Biotech boosters expect research center

The Houston Chronicle
May 11, 2004, Tuesday

Texas Medical Center officials and the governor are expected to announce today the creation of an advanced diagnostic imaging research center in the University of Texas Research Park.

Funded through a partnership between medical center institutions and GE Healthcare, the center will research and develop new medical devices and scanning technologies.

The Texas Enterprise Fund, used by the governor's office to lure companies to the state, contributed $25 million to the project. The University of Texas M.D. Anderson Cancer Center and the University of Texas Health Science Center together put in $25 million. An additional $5 million came from the University of Texas System.

GE will provide equipment and technology and create hundreds of jobs, according to sources familiar with the project.

The governor's office did not return calls, and GE officials declined to comment until after today's announcement.

GE's arrival is only a step toward spurring the growth of biotechnology in Houston, but those vying for a local tech hub welcomed the news, as the company will likely serve as an anchor tenant.

"Once you get one big company, it's probably easier to get another big company," said Jacqueline Northcut Waugh, president of BioHouston, a nonprofit group founded by local academic and research institutions.

To create a successful biotech center, Houston needs collaborative research institutions, access to seed capital and well-established, successful firms.

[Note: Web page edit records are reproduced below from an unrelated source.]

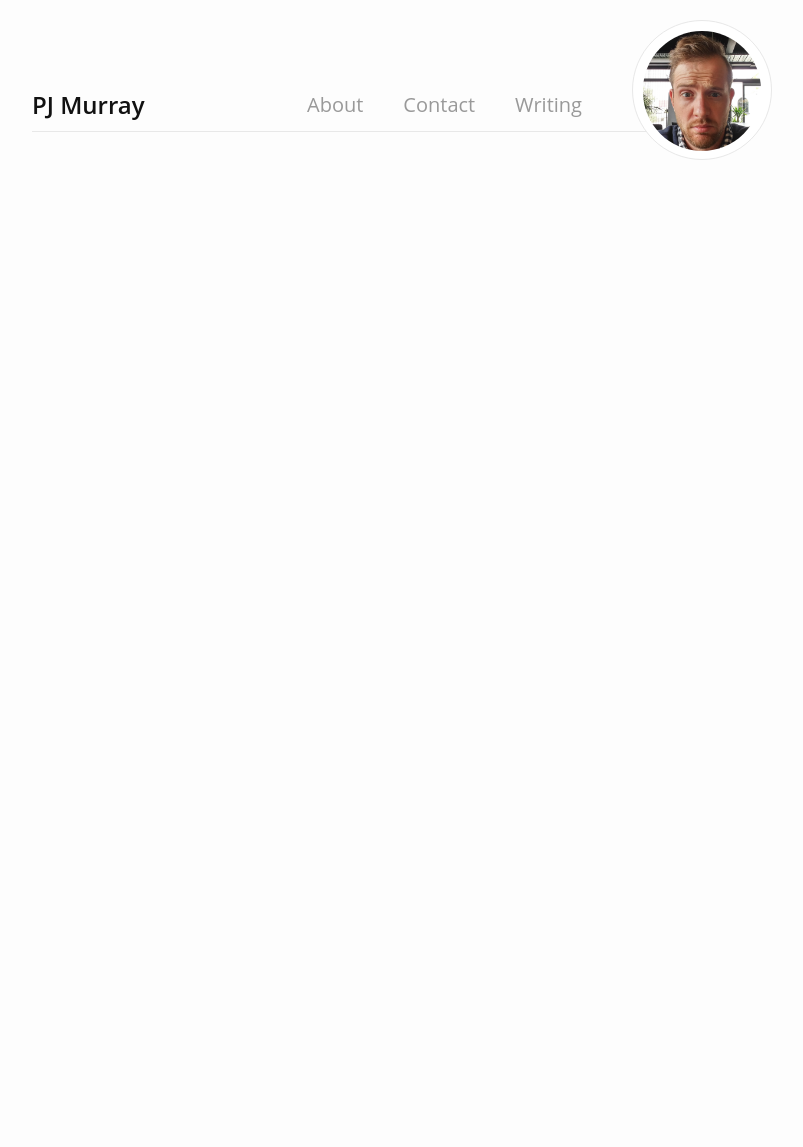
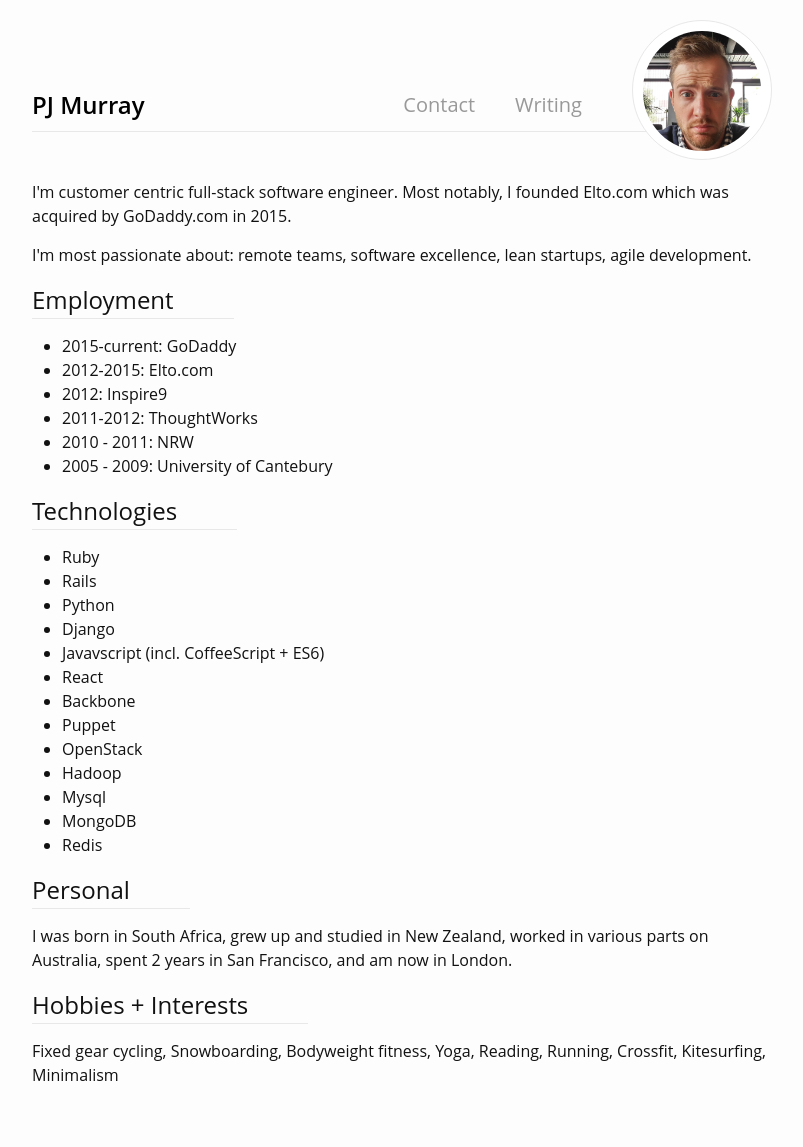
Before and after one commit to pjmurray/pjmurray.github.io, a Jekyll site: the page built from index.html, in a window 1280 px wide. Shown: the whole page, without its empty margins (238-1041 px from the left). Built offline with Jekyll 4.4.1, drawn with Linux system fonts in a browser that asks for light colours; before the commit the page ends 900 px from its top, so only the background shows below that.

Commit message:
move about to homepage

```diff
--- /dev/null
+++ b/_includes/about.html
@@ -0,0 +1,29 @@
+<p>I'm customer centric full-stack software engineer. Most notably, I founded Elto.com which was acquired by GoDaddy.com in 2015.</p>
+
+<p>I'm most passionate about: remote teams, software excellence, lean startups, agile development.</p>
+
+<h1>Employment</h1>
+
+<ul>
+<li>2015-current: GoDaddy</li>
+<li>2012-2015: Elto.com</li>
+<li>2012: Inspire9</li>
+<li>2011-2012: ThoughtWorks</li>
+<li>2010 - 2011: NRW</li>
+<li>2005 - 2009: University of Cantebury</li>
+</ul>
+
+<h1>Technologies</h1>
+
+<ul>{% for tech in site.technologies %}
+  <li>{{ tech }}</li>{% endfor %}</ul>
+
+<h1>Personal</h1>
+
+<p>I was born in South Africa,
+grew up and studied in New Zealand, worked in various parts on Australia,
+spent 2 years in San Francisco, and am now in London.</p>
+
+<h1>Hobbies + Interests</h1>
+
+<p>{{ site.interests | join: ', ' }}</p>
--- a/_includes/header.html
+++ b/_includes/header.html
@@ -9,7 +9,7 @@
       </div>
           <nav class="site-nav">
         <div class="trigger">
-          <h2> PJ Murray </h2>
+          <h2><a href="/">PJ Murray </a></h2>
           {% for my_page in site.pages | sort: 'order'%}{% if my_page.title %}{% if page.url == my_page.url %}<a class="page-link active" href="{{ my_page.url | prepend: site.baseurl }}">{{ my_page.title }}</a>{% else %}<a class="page-link" href="{{ my_page.url | prepend: site.baseurl }}">{{ my_page.title }}</a>{% endif %}{% endif %}{% endfor %}
         </div>
       </nav>
--- a/_layouts/home.html
+++ b/_layouts/home.html
@@ -7,7 +7,7 @@
 
     {% include header.html %}
 
-
+    {{ content }}
   </body>
 
 </html>
--- a/_sass/_theme.scss
+++ b/_sass/_theme.scss
@@ -53,11 +53,13 @@
 
   margin-top: 20px;
   $font-size:24px;
-  h2 {
+  h2, h2  a {
     // margin-top: 40px;
     font-size: $font-size;
+    color: black;
     font-weight: 600;
     margin-bottom: 0;
+    padding: 0;
     display: inline-block;
     line-height: 50px;
     float: left;
--- a/index.html
+++ b/index.html
@@ -1,6 +1,7 @@
 ---
-layout: home
+layout: page
 ---
 
-<div class="home">
+<div markdown="1">
+ {% include about.html %}
 </div>
```
Also changed, not shown: about.md (deleted, +0 -36 lines).
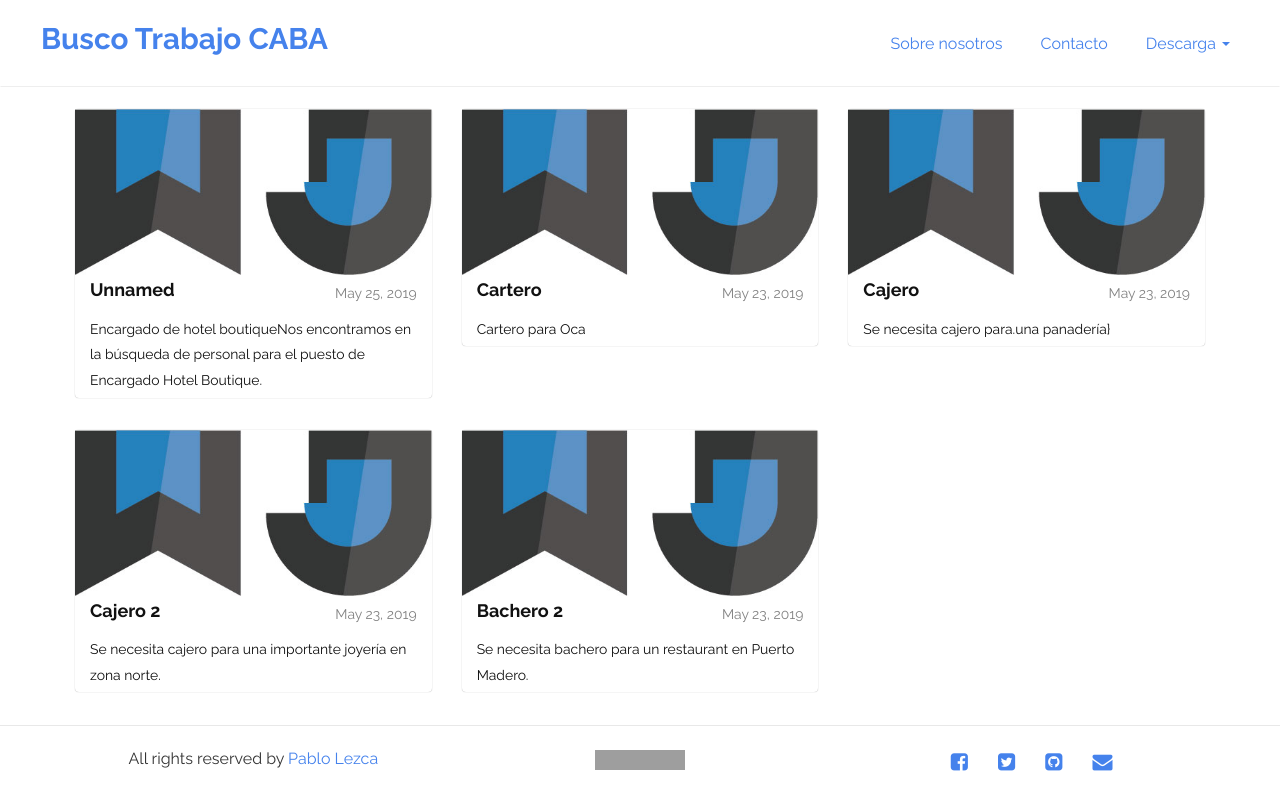
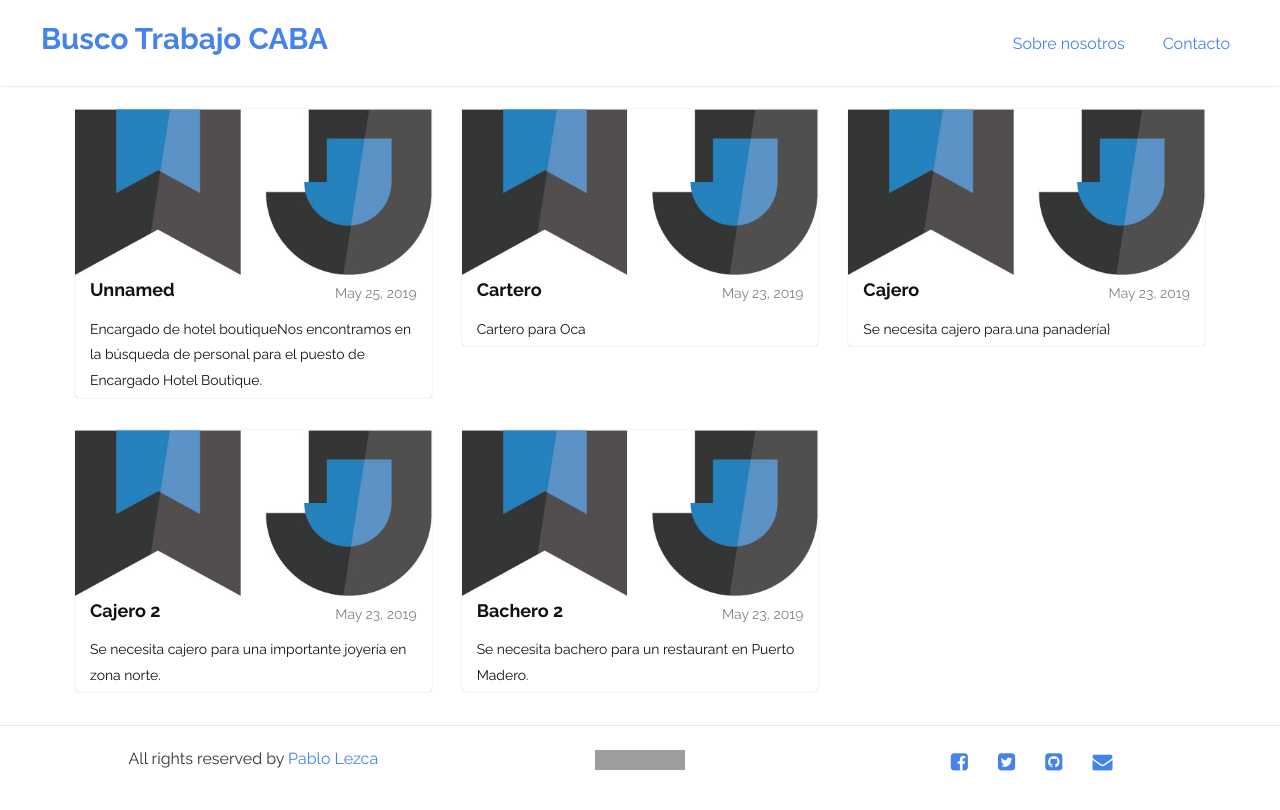
Before and after one commit to Lucas68747/buscotrabajoargentina.github.io, a Jekyll site: the page built from index.html, in a window 1280 px wide. Shown: the top 810 px of the page. Built offline with Jekyll 4.4.1, drawn with Linux system fonts in a browser that asks for light colours; the list of posts is cut into pages by our own code; grey boxes are pictures that could not be loaded.

Commit message:
Update header.html

```diff
--- a/_includes/header.html
+++ b/_includes/header.html
@@ -17,13 +17,7 @@
             <ul class="nav navbar-nav navbar-right">
         <li><a href="{{site.baseurl}}/about/">Sobre nosotros</a></li>
         <li><a href="{{site.baseurl}}/contact/">Contacto</a></li>
-        <li class="dropdown">
-          <a href="#" class="dropdown-toggle" data-toggle="dropdown" role="button" aria-haspopup="true" aria-expanded="false"> Descarga <span class="caret"></span></a>
-          <ul class="dropdown-menu">
-            <li><a target="_blank" href="https://github.com/sharu725/cards">Projecto</a></li>
-            <li><a href="https://github.com/sharu725/cards/archive/master.zip"> Descarga</a></li>
-            <li role="separator" class="divider"></li>
-            <li><a target="_blank" href="https://jekyll-themes.com">Mas Temas</a></li>
+
           </ul>
         </li>
       </ul>
```
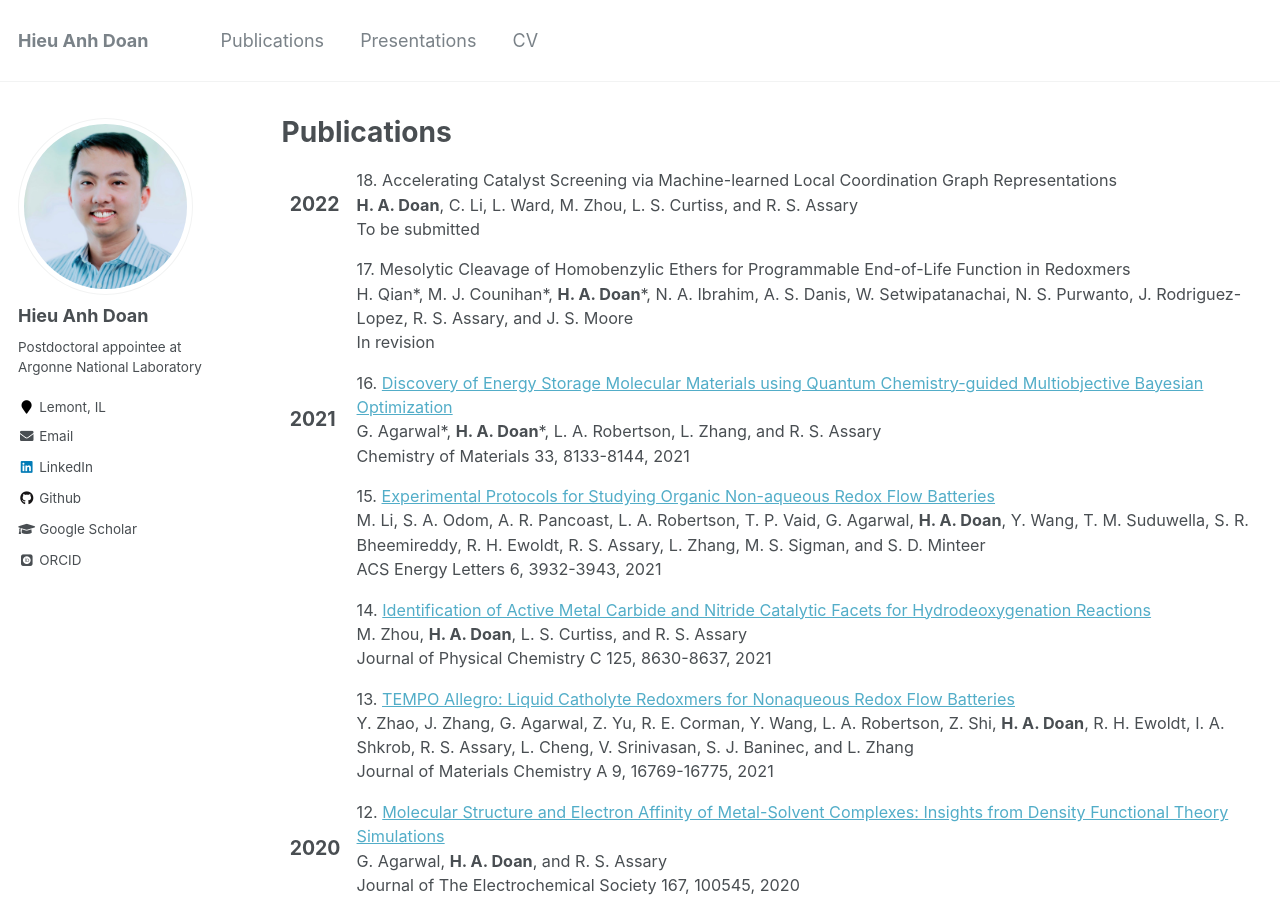
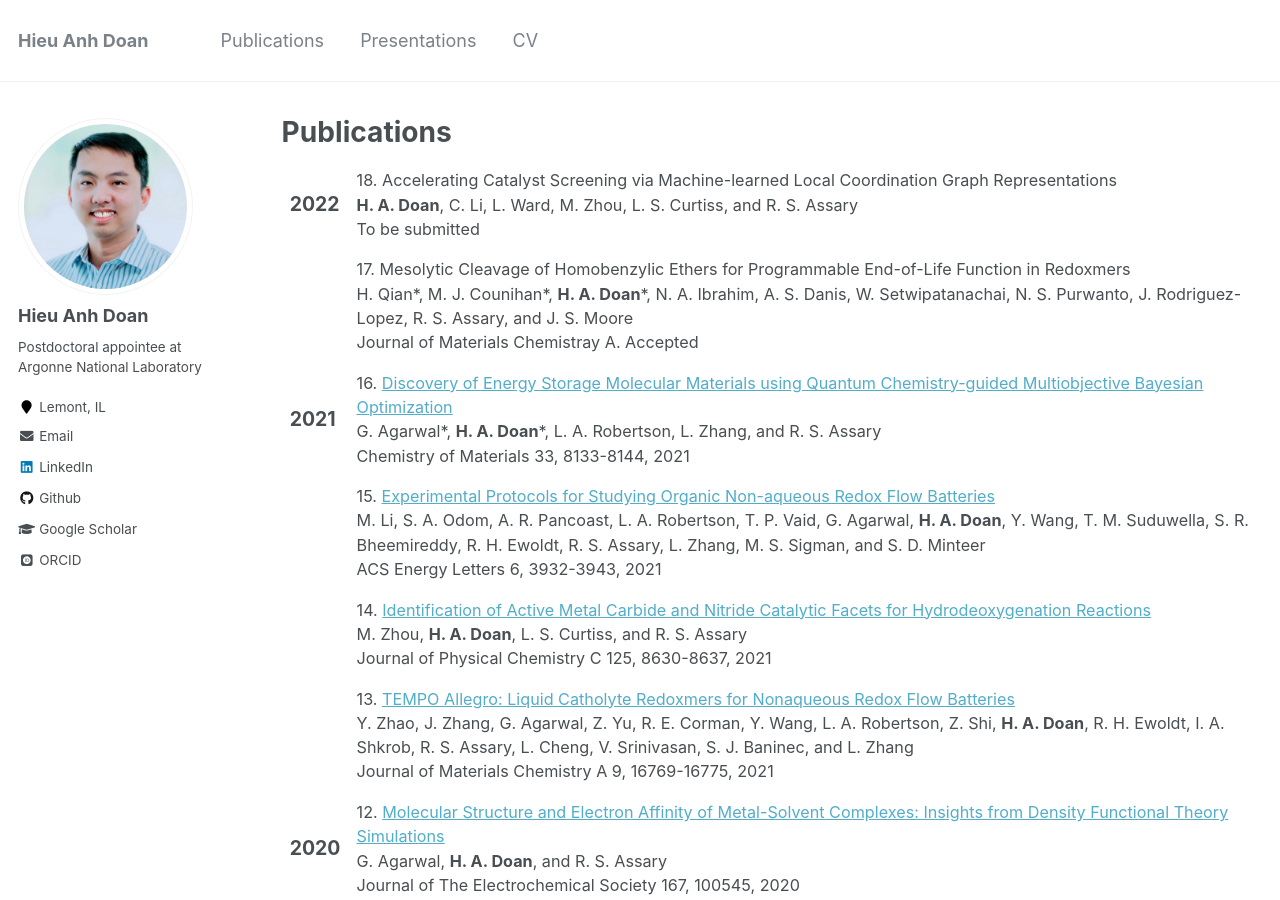
Before and after one commit to hieuadoan/hieuadoan.github.io, a Jekyll site: the page built from _pages/publications.html, in a window 1280 px wide and 900 px high. Built offline with Jekyll 4.4.1, drawn with Linux system fonts in a browser that asks for light colours; some web fonts are replaced.

Commit message:
update status of JMCA pub

```diff
--- a/_pages/publications.html
+++ b/_pages/publications.html
@@ -48,7 +48,7 @@
 				H. Qian*, M. J. Counihan*, <b>H. A. Doan</b>*, N. A. Ibrahim, A. S. Danis,
 				W. Setwipatanachai, N. S. Purwanto, J. Rodriguez-Lopez, R. S. Assary, and J. S. Moore
 			</span><br />
-			<span class="venuetype"></span><span class="venue">In revision</span>
+			<span class="venuetype"></span><span class="venue"> Journal of Materials Chemistray A. Accepted</span>
 			<br />
 			<span class="links">
 			</span>
```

Having an established company in the area means local startups and new technologies coming out of the medical center will have one more resource to tap when trying to commercialize technologies they develop.

"You've got a large company that has the resources to develop these products now," she said.

For the Health Science Center, a biotech park means a place for faculty to develop their ideas into commercial interests and somewhere students can train and get practical work experience. Large companies in the park will likely have chances to license researchers' technologies and market to the city's hospitals.

The 100-acre UT Research Park south of the Texas Medical Center currently houses one research building and will be home to a Proton Therapy Center now under construction.

The arrival of the GE facility comes after a rocky start for the park, which was originally called the Southeast Texas BioTechnology Park when it was announced about four years ago.

Business leaders have been trying to expand the city's biotech industry for years because of its promise of good-paying jobs and the need to diversify the area's energy-heavy economy.

Houston's life science industry currently includes 70 companies and 1,700 employees, according to BioHouston.

But a lack of venture capital combined with a scientific community that doesn't often test the commercial viability of its research has kept the industry from emerging full-on.

"Most venture capital for the sciences is located on the East and West Coasts," Ernie Cockrell, chairman of Cockrell Interests, told a group of business leaders at a luncheon last week. "Texas gets an F. The reason is that most VC and angel investing in Texas has been in oil and gas exploration and in real estate. The good news is that this is changing."